Adapted from Spafinder.com
To bare or not to bare? That is the question.
While asking for precise guidance is always a good idea, the fact is very few people actually do; after all, those who are confused and anxious about nudity issues are generally not likely to want to discuss them with a stranger. So, here are some tips that should give you the information you need before you visit a spa in any country – so you can achieve what you came for in the first place: total ease and relaxation.
1. LOCKER ROOM
Most spas have separate locker rooms for men and women where you change into a robe and slippers. While some spas have private changing cubicles, most do not and you have to change in front of others. If you’re uncomfortable, you can always change in a bathroom stall. Some spas will invite you to change in the actual spa treatment room.
2. RELAXATION ROOM
People generally go to a spa’s relaxation room before or after a treatment in their robe and slippers with nothing, a swimsuit, or underwear underneath. Be careful with how you are positioned/sitting in the waiting room, especially if the robe is small for your body size. Many spas have extra large robes but you’ll need to ask for them specifically.
3. SAUNA, STEAM & JACUZZI
Spas offering these facilities generally incorporate them into the men’s and women’s locker room area. In that arrangement, you can go totally nude, go nude and wear a towel around you, or wear a swimsuit (unless you’re in a country that doesn’t allow swimsuits in these facilities). In co-ed facilities, one generally wears a swimsuit except in countries like Austria or Germany where co-ed nudity is the norm.
4. MASSAGE ROOM
For popular massages, the therapist will generally explain the treatment, advise whether you should be face up or face down on the table, and then (and this is actually the law in some countries) step out of the room while you take off your robe and slip underneath the sheet. The therapist will knock before reentering.
Quick Quips on Nudity
1. Shower with soap before entering a hot tub, sauna or steam if you’re in a country where you will enter the facilities — whether nude or with a bathing suit.
2. If provided, wear plastic sandals in the shower to protect your feet from coming into contact with the floor and to keep from slipping.

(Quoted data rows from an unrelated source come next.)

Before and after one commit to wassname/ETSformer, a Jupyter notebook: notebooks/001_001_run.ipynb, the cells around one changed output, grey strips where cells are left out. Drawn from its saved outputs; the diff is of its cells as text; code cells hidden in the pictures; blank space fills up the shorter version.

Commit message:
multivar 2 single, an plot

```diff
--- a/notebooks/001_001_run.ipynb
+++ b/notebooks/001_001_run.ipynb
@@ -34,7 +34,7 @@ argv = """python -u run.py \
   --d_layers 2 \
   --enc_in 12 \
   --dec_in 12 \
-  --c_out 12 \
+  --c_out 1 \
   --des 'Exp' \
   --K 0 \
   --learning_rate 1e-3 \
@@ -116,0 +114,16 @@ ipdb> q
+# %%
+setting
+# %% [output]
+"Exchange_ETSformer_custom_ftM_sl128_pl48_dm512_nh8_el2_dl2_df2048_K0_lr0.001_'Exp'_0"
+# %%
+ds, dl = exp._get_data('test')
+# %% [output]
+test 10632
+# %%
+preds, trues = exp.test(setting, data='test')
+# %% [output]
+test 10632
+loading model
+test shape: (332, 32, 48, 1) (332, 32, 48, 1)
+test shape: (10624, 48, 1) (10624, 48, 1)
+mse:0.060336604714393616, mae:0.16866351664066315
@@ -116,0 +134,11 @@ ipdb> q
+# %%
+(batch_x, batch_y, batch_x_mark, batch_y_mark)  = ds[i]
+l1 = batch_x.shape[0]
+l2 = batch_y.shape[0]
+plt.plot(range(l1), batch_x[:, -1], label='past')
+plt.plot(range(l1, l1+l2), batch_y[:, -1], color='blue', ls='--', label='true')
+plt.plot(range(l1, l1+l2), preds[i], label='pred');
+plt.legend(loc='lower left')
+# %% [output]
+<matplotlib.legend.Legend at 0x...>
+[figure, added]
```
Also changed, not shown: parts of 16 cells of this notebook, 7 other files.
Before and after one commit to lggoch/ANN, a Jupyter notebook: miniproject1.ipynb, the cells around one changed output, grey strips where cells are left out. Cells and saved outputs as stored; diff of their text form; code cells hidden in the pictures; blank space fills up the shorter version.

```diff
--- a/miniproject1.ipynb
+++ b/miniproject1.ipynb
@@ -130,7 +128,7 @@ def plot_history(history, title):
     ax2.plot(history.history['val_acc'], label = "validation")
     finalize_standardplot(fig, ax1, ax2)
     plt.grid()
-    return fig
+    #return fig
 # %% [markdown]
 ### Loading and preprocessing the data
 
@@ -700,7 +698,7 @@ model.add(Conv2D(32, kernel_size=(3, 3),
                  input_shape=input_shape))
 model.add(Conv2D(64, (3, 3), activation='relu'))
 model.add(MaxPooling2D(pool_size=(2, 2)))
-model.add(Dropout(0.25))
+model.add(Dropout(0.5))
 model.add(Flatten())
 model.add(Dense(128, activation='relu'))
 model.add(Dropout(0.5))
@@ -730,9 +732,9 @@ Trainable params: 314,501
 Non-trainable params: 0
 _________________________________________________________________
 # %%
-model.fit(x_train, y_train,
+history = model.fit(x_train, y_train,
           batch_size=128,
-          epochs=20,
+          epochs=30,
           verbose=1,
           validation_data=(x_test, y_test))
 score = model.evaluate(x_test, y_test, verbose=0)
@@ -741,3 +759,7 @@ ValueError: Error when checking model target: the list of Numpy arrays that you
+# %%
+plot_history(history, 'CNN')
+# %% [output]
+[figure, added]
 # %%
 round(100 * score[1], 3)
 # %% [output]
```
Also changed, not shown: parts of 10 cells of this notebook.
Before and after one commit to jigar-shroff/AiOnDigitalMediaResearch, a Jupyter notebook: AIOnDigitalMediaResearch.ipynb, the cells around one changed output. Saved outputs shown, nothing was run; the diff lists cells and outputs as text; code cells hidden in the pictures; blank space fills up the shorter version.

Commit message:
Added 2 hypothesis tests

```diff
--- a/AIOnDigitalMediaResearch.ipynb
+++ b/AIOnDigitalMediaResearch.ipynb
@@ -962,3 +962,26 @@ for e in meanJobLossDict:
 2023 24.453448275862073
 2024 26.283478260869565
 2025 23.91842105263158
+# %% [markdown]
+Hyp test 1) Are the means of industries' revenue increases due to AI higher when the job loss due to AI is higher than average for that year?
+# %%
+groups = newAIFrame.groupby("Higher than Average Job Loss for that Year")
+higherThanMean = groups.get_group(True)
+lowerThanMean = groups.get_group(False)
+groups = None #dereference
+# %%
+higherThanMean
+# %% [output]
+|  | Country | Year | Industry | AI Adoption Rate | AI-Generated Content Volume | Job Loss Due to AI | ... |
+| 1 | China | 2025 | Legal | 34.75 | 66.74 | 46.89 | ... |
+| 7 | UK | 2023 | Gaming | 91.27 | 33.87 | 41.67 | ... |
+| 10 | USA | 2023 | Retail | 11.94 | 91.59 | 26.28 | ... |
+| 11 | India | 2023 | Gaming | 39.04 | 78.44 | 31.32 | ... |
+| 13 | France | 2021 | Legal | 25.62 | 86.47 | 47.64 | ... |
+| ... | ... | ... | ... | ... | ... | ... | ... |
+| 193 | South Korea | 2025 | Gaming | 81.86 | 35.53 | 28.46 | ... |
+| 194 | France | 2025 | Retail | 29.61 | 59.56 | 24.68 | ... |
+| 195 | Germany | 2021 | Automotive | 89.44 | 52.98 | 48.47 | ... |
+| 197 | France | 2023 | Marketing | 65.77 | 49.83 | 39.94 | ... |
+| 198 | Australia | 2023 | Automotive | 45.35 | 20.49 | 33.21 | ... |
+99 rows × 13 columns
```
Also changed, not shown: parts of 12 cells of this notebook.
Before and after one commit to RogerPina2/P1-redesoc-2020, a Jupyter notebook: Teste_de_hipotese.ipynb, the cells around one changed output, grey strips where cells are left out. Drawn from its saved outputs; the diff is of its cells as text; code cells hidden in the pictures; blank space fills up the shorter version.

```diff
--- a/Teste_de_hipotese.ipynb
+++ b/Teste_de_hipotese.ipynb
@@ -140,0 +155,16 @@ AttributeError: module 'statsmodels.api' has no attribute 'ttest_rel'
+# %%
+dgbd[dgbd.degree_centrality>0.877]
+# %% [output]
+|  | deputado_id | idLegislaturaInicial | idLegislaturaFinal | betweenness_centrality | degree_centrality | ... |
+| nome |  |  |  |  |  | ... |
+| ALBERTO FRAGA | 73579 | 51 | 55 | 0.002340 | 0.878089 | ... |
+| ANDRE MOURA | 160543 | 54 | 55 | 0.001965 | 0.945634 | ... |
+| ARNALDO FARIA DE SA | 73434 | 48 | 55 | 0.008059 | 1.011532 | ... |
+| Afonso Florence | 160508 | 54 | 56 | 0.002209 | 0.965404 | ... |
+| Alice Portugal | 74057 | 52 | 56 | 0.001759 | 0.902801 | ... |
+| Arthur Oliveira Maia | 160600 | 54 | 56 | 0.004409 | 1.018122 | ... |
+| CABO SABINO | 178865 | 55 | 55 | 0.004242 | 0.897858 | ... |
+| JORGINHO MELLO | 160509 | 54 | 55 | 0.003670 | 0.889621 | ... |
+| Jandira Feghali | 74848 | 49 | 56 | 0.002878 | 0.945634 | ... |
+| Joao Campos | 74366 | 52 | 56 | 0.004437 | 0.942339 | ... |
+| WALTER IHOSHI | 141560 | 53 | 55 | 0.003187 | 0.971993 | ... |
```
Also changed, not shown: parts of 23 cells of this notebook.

3. Spas often allow you to select the gender of your therapist (usually early in the spa treatment booking process and/or if your preference is available). Did you know that 75% of preference requests are for female therapists? Most females prefer a female therapist and most males prefer a female therapist as well.
4. If you do feel like asking about spa nudity protocol on the phone or in person, try these questions: What is the custom regarding what I should wear for my spa treatment? What is the custom regarding clothing in the sauna? In the hot tub? etc.
5. While your “privates” are generally covered during spa treatments and genitals are not massaged, in a few countries, a medical massage might include breast massage – however usually only upon a woman’s request. (And a post-mastectomy lymph drainage massage could include massaging the female breast area.) Buttocks are often massaged as these are large muscles often in need of treatment.
6. And finally, for those who want to make the process as simple as possible; here is the best way to prepare for nearly 99% of all spa nudity possibilities: Undress completely in the locker room, put on a swimsuit, a spa robe and spa slippers. Carry a large towel with you and look around to see what everyone else is wearing and consider following “suit.” Remember: it’s always easier to take something off than it is to find something to put on.
Nudity by Nation:
CANADA, UK, USA, AUSTRALIA & CARIBBEAN
There is greater modesty in these areas and traditionally most people wear swimsuits in saunas, steams, and Jacuzzis.
In onsens (hot spring) and sentos (public bath), the sexes are generally segregated these days, although coed nudity can still be encountered in a minority of settings. You will be given a small “modesty” towel that you wring out and put on your head while in the bath. Wash your body with soap and rinse thoroughly before entering the bath.
One receives ayurvedic treatments in the nude but only if administered by someone from the same sex.
There is always a separation of sexes. Muslim women are naked in the hammam, although Islamic strictures require men to cover their genitals.